— WHAT YOU SHOULD DO —
Collect every line of the records below that contains the word "banner".

(Excerpts from a dataset)
───
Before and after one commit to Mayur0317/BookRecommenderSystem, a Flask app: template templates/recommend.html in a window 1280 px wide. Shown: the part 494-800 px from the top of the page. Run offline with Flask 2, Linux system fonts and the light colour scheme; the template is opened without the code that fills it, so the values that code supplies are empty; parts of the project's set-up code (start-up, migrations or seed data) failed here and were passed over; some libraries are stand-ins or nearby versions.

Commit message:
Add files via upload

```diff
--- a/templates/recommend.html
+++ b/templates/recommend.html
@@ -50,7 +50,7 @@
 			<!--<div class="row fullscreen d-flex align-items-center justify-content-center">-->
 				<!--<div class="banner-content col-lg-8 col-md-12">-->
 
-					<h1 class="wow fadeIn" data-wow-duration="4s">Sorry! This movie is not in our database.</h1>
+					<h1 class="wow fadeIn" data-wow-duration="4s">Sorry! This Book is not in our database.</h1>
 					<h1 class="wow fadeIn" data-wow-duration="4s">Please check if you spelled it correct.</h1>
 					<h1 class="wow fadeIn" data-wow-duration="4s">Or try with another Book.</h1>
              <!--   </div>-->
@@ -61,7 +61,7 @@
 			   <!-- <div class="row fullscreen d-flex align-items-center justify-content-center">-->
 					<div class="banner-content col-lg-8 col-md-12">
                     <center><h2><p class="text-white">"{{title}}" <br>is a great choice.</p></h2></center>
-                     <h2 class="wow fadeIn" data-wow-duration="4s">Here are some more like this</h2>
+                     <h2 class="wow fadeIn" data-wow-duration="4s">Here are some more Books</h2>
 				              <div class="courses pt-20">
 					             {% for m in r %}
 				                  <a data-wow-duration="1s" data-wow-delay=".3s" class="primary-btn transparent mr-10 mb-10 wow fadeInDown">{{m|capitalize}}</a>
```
───
— SOLUTION TO THIS EXERCISE —
 				<!--<div class="banner-content col-lg-8 col-md-12">-->
 					<div class="banner-content col-lg-8 col-md-12">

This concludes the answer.